The United States has what you might call a fascination with the concept of wrongful conviction; especially at the moment, what with all of the various true crime series such as Serial, Making a Murderer, The Murder of Laci Peterson, and others.
In our everyday real lives, however, wrongful conviction is a serious issue in a criminal justice system that rewards prosecutors based on conviction rates and never seems to hold police accountable for the indiscriminate killing of black men.
Much-Needed Criminal Justice Reform
Even prosecutors such as Marilyn Mosby (Baltimore) who have brought charges against police officers involved in police brutality have admonished that our system needs a major overhaul if anyone is to be held accountable; reform that, at a very minimum, requires the involvement of an independent agency investigation.
Making substantive reforms to the criminal justice system would not only involve ending mandatory minimums, reforming cash bail, overturning wrongful convictions, ending the use of the death penalty, and creating diversion programs for drug offenses, but also completely altering the role of the prosecutor within the system. Prosecutors work with police to secure convictions; therefore, tasking prosecutors with charging police with misconduct inherently involves a conflict of interest because, without the cooperation of the police, prosecutors cannot obtain the evidence they need to get convictions, and thus cannot operate successfully as prosecutors in our current criminal justice system. What the justice system truly needs is a completely different reward system—one that rewards prosecutors based on justice, not conviction rates.
There are those that are already trying to make much-needed changes, such as Orlando prosecutor Aramis Ayala, who made a pledge to no longer seek the death penalty. Still, there are others who have made visible efforts to stymie these attempts, such as Governor Rick Scott, who removed Ayala from all capital murder cases as a result of her pledge. Consequently, Ayala had to rescind her promise, and instead, left the decision to pursue capital punishment up to a panel of assistant state attorneys.
Compensating Those Wrongfully Convicted In Florida
By law, anyone who is found to have been wrongfully incarcerated is entitled to monetary compensation. In July, Governor Rick Scott signed into law a bill relaxing the criteria for compensating those who have been wrongfully convicted and incarcerated, modifying a provision of the Victims of Wrongful Incarceration Compensation Act that previously allowed the state to get out of financial compensation for wrongful prosecutions if an exoneree had another, unrelated felony conviction on their record.

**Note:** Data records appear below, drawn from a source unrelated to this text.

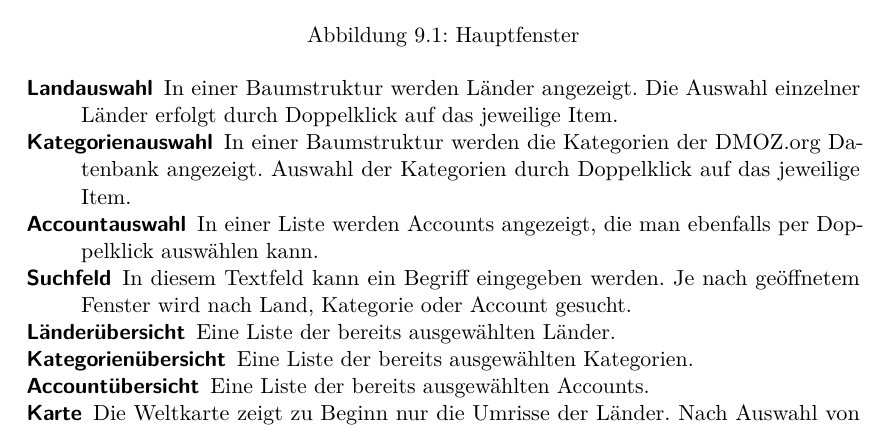
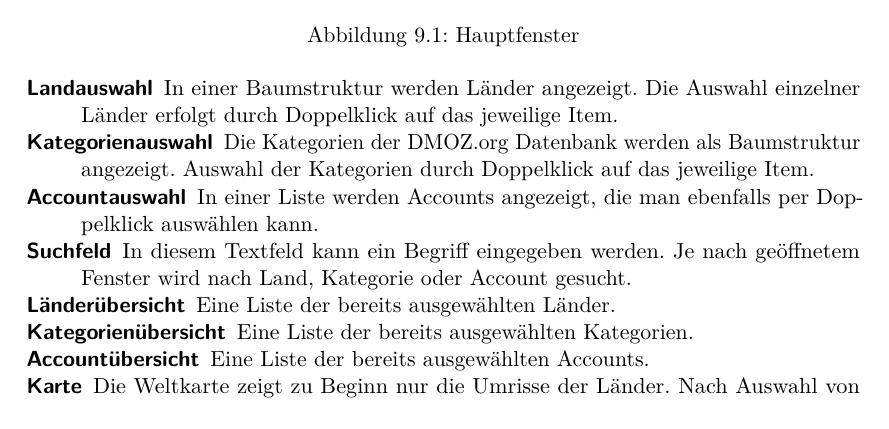
Before and after one commit to jaasmiin/twitterPSE, a LaTeX document (doc/pflichtenheft/pflichtenheft.tex, which reads doc/pflichtenheft/include/bedienoberflaeche.tex): part of page 19 of 26, cut so that both start at the same text. Compiled offline with pdfLaTeX.

Commit message:
Beschreibung für GUI in bedienoberflaeche.tex geändert

```diff
--- a/doc/pflichtenheft/include/bedienoberflaeche.tex
+++ b/doc/pflichtenheft/include/bedienoberflaeche.tex
@@ -11,7 +11,7 @@
 
 \begin{description}
 	\item[Landauswahl] In einer Baumstruktur werden Länder angezeigt. Die Auswahl einzelner Länder erfolgt durch Doppelklick auf das jeweilige Item.
-	\item[Kategorienauswahl] In einer Baumstruktur werden die Kategorien der DMOZ.org Datenbank angezeigt. Auswahl der Kategorien durch Doppelklick auf das jeweilige Item.
+	\item[Kategorienauswahl] Die Kategorien der DMOZ.org Datenbank werden als Baumstruktur angezeigt. Auswahl der Kategorien durch Doppelklick auf das jeweilige Item.
 	\item[Accountauswahl] In einer Liste werden Accounts angezeigt, die man ebenfalls per Doppelklick auswählen kann.
 	\item[Suchfeld] In diesem Textfeld kann ein Begriff eingegeben werden. Je nach geöffnetem Fenster wird nach Land, Kategorie oder Account gesucht.
 	\item[Länderübersicht] Eine Liste der bereits ausgewählten Länder.
```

Florida and Massachusetts Civil Rights Attorneys
The United States’ obsession with stories of wrongful convictions stems from the fact that innocent people are wrongfully convicted in our system every day. Misidentification by eyewitnesses, false confessions, bogus forensic evidence, and paid informants all contribute to the problem.
Working with experienced legal representation in your criminal defense and/or during your appeal is key to avoiding wrongful convictions. The Baez Law Firm has all of the experience necessary to overturn a wrongful conviction. Contact us today to find out how we can help you.